5th February 2011
A couple of weeks ago, Apple reported its highest earnings and revenue quarter ever, generating net profit of $6 billion. Contributing to the Cupertino coffers in the first quarter FY11 was, of course, the iPhone, with The Big A shipping 16.24 million handsets during that period. Despite that shipment number only constituting 4 per cent of the global mobile market share, a new study suggests that the iPhone now accounts for over half of the industry’s profits.
Mark Zuckerberg’s social network has a new weapon in its armoury for UK punters, which doffs its cap in the direction of Foursquare (and its famed reward system). Facebook Deals help you find promotions and discounts once you’ve checking in at an affiliated venue. If, say, you happen to be in the vicinity of an O2 store when updating your whereabouts, a simple tap on the mobile carrier’s name from the local listing will reveal all of its current offers.
In Game Dev Story, you take a fledgling video game company from an incubator unit in Cambridge to a five-storey office on the outskirts of Pasadena, producing genre-defining titles in your sleep. To do so, you must hire and fire the right engineers, coders, and marketing gurus until that coveted Game of the Year trinket resides on your mantelpiece. Publisher Kairosoft has kindly knocked 75 per cent off the RRP, so why are you still reading?

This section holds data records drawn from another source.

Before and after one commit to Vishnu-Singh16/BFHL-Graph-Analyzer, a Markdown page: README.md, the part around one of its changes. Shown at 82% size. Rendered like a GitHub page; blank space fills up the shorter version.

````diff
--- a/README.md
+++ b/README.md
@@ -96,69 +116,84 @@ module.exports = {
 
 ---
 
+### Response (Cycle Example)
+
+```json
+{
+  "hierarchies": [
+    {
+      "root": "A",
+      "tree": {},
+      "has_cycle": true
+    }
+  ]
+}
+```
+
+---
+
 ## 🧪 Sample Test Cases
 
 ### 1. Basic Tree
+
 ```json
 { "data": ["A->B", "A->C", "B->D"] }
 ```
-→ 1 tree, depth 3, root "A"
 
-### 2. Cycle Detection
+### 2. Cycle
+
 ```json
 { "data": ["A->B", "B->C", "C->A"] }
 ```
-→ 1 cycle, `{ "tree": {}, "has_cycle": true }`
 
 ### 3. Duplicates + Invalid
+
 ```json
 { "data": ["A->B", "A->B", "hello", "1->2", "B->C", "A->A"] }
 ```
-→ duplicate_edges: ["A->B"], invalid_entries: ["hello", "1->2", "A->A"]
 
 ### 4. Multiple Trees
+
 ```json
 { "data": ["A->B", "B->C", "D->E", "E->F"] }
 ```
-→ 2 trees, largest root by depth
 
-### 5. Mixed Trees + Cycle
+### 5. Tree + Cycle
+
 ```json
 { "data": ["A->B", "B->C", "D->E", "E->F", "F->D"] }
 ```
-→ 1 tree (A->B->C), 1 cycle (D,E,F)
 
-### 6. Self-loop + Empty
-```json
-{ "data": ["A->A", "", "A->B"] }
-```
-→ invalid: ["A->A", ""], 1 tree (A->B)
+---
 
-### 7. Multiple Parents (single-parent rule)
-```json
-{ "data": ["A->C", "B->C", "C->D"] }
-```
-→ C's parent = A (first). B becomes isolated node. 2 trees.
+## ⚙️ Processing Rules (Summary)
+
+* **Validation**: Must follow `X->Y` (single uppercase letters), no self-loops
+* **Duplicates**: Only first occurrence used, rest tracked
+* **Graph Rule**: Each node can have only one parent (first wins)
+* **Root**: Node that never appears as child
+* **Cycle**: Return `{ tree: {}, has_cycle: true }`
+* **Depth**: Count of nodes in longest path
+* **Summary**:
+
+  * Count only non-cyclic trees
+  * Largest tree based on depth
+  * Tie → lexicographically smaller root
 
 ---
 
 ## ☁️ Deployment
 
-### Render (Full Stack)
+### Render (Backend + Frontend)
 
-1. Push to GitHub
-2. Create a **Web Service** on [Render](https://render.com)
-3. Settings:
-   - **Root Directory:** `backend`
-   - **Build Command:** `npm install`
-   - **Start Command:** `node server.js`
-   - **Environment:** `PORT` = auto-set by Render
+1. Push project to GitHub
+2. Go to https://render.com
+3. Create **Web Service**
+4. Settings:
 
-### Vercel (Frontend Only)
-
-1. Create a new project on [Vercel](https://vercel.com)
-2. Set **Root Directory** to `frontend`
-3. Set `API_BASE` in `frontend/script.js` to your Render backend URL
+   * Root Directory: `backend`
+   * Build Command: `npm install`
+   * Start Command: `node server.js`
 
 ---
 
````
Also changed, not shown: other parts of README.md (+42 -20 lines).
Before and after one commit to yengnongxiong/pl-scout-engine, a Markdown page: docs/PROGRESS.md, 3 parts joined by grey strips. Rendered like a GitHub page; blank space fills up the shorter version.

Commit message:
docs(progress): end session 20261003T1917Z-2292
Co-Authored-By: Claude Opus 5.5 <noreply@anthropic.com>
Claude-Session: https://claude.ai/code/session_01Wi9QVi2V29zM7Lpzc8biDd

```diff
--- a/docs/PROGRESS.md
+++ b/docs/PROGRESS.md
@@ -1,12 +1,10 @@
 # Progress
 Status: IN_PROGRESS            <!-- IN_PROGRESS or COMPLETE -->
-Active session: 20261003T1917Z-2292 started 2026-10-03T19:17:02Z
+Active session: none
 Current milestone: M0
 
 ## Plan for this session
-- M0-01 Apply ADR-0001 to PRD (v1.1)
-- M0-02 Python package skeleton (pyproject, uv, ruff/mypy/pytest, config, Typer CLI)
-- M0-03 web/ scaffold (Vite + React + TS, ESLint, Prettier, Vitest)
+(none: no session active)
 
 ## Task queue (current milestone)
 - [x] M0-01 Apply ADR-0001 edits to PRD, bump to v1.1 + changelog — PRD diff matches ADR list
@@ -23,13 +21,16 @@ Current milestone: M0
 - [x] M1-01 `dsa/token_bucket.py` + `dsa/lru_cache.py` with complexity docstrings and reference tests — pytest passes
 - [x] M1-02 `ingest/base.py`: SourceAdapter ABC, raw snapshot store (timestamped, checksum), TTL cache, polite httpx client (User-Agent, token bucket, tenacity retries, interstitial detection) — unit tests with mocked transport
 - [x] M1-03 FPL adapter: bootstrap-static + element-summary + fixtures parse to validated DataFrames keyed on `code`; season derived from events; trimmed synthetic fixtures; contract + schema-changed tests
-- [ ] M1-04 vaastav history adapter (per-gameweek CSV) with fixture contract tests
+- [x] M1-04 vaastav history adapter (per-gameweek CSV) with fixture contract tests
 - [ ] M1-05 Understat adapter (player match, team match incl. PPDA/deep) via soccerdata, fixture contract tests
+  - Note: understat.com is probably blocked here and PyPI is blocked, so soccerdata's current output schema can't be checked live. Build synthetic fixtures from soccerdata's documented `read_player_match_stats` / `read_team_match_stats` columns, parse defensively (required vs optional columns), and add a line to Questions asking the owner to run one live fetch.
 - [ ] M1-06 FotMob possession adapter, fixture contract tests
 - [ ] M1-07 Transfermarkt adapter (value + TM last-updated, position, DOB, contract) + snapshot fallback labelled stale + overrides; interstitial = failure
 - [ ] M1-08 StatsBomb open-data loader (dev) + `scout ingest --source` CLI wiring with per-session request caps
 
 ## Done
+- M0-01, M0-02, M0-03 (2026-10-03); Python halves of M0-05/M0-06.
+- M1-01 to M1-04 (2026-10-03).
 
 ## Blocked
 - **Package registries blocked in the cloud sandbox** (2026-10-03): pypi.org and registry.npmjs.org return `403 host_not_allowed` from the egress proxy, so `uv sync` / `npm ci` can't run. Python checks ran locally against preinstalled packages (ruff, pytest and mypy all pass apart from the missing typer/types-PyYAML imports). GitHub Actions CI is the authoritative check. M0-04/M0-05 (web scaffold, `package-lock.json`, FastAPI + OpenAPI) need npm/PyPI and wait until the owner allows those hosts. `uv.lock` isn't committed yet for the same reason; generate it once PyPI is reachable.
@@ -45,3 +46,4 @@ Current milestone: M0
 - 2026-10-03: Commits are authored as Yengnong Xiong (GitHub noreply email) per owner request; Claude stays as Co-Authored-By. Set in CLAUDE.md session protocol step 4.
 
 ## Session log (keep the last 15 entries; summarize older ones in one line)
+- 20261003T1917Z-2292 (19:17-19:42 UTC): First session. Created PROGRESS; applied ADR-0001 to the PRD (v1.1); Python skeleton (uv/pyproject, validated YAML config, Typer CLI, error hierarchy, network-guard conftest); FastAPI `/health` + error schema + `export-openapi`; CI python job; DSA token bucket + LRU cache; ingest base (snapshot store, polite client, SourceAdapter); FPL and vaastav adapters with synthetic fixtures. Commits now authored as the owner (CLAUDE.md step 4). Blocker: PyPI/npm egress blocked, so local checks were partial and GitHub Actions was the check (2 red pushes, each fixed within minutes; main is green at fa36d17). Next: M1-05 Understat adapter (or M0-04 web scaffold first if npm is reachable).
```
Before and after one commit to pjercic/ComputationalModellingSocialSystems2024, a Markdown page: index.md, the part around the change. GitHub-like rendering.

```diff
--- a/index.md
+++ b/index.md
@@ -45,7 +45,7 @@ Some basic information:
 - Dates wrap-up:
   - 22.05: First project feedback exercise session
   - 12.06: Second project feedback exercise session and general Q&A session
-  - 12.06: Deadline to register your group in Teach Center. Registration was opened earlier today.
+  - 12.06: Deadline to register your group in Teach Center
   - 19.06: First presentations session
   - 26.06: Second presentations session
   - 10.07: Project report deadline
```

If you don’t already know, Qi trawls the print and online media for game and app reviews from respected sources like Macworld, TiPb, 148Apps, and GameSpot. A unique Qi formula is then applied to each site and publication to establish a definitive Qi score for the app or game. Top 5 recommendation lists, news round-ups, and regular industry analysis complement the dynamic Qi charts. Qi has its own Twitter feed, too, @qualityindex.
Notable changes to the Quality Index charts
January may have come and gone, with Disc Drivin’ and Dead Space inducted into last month’s Qi Hall of Fame, but which of the recent releases onto the App Store bear the hallmark of true greatness already?
Well, levelling-up the Qi leaderboard this week is the modestly labelled "greatest adventure story" Wild Frontier, which has accumulated three rip-roaring reviews in as many days.
In KTH’s charmingly drawn role-playing game, your unwilling hero Chris stumbles across a new world - by way of a terribly unfortunate shipwreck incident - stirring up a hornets’ nest of ancient demons and dragons in the process.
Pick one of three occupations (Warrior, Tanker, and Scouter) for your reluctant explorer, and traverse the eight varying landscapes in search of resources and weapons for those inevitable boss battles.
Wild Frontier’s weather and day-night system wowed No DPad’s own anxious adventurer: “Time passes in real-time, with transitions occurring while you explore your environment, and not while transitioning to a new screen. It’s impressive to behold, but the change is not merely cosmetic: monsters become more powerful at night.”
More terrible evils await in Ravenous Games’s highly anticipated platformer, which harks back to those halcyon 8-bit days and ways of Super Mario Bros.
A group of nefarious scientists has come together, calling itself - rather unimaginatively - the League of Evil, with every intention of destroying the planet and, presumably, landing a spot on the Qi Top 10.
Favourable conclusions from across the iPhone universe have ensured the latter, while your double-jumping, fist-flailing, wall-hugging special agent must conquer 60 acrobatic levels to prevent the former.
Slide to Play was enamoured by both the ultra-responsive controls and the old skool presentation, remarking that “League of Evil’s pixel art is top-notch. Couple it, as they do, with retro chiptune music that changes with each environment, and you’ve got an aesthetically pleasing package.”
Premier League action, indeed.